Posted February. 10, 2007 03:00,   


“I am sure that the bipartisan majority will back the resolution. I hope to see it pass the full house committee by the end of next month,” said Representative Michael Honda (D-California) at a teleconference with reporters yesterday.

On January 31, he submitted a resolution calling on the Japanese government to unambiguously apologize for the tragedies the comfort women endured under its Imperial Army during World War II.

“House Foreign Affairs Committee Chairman Representative Tom Lantos is expected to accommodate it,” said Honda, who is the only member of Japanese descent in the U.S. House of Representatives.

“House Speaker Nancy Pelosi is personally supportive, and she had co-sponsored a previous comfort women resolution,” he added.

In response to Japan’s protest, he said, "I think that something like this is a very mature thing for a nation such as Japan, a democratic nation, to do. I deeply hope that Japan could become a country with a good reputation.”

When he was asked if the resolution would harm the Washington-Tokyo relations, he answered, "I don`t know how you can have relations without justice. You get a cut in your hand; a wound. If you keep peeling it back, it never heals. Scar tissue is stronger than all the tissues around it."

Honda continued, “Japanese lobbying activities are very formal. I believe the majority of Japanese lawmakers will support the resolution, though some are siding with the Japanese government.”

Should Japan refuse to apologize as called for, he would go to Japan himself, he said. Honda, who had been interned as a child after the Pearl Harbor attack until 1953 due to his Japanese background, said, “Japan should bear in mind that the U.S. finally closed a painful chapter in history by clearly apologizing in 1998.”

“This is a fundamental issue of justice. Many of the victims are getting old and dying. The scars left on the hearts of the courageous women have been left untreated over the past half-century.
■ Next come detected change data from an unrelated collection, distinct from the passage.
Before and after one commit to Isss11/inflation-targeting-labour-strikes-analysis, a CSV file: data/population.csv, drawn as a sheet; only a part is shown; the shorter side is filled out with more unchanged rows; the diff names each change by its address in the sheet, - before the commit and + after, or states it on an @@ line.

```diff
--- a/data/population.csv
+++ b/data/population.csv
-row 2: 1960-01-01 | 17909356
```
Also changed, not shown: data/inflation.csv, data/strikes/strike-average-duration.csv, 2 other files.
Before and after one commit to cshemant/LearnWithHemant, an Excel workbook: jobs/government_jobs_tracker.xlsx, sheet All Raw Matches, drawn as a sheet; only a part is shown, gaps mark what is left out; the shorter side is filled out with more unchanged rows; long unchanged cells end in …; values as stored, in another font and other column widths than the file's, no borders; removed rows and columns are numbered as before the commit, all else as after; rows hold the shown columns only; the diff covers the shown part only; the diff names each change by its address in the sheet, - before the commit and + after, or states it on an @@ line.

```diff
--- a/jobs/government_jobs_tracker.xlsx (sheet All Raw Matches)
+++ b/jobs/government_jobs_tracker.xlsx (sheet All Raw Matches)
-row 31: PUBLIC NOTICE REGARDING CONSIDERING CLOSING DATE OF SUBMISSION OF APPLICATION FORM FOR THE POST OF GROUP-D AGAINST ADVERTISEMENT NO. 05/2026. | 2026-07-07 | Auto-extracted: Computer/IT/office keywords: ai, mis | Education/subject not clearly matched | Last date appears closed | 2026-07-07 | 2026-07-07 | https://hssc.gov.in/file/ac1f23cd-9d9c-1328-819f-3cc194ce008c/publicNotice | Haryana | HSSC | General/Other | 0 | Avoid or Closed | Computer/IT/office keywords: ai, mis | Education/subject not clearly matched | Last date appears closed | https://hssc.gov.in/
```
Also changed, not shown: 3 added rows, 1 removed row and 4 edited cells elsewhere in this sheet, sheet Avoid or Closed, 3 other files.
Now is the time to ask for justice,” he said.

"It`s never too late to say I am sorry," he stressed.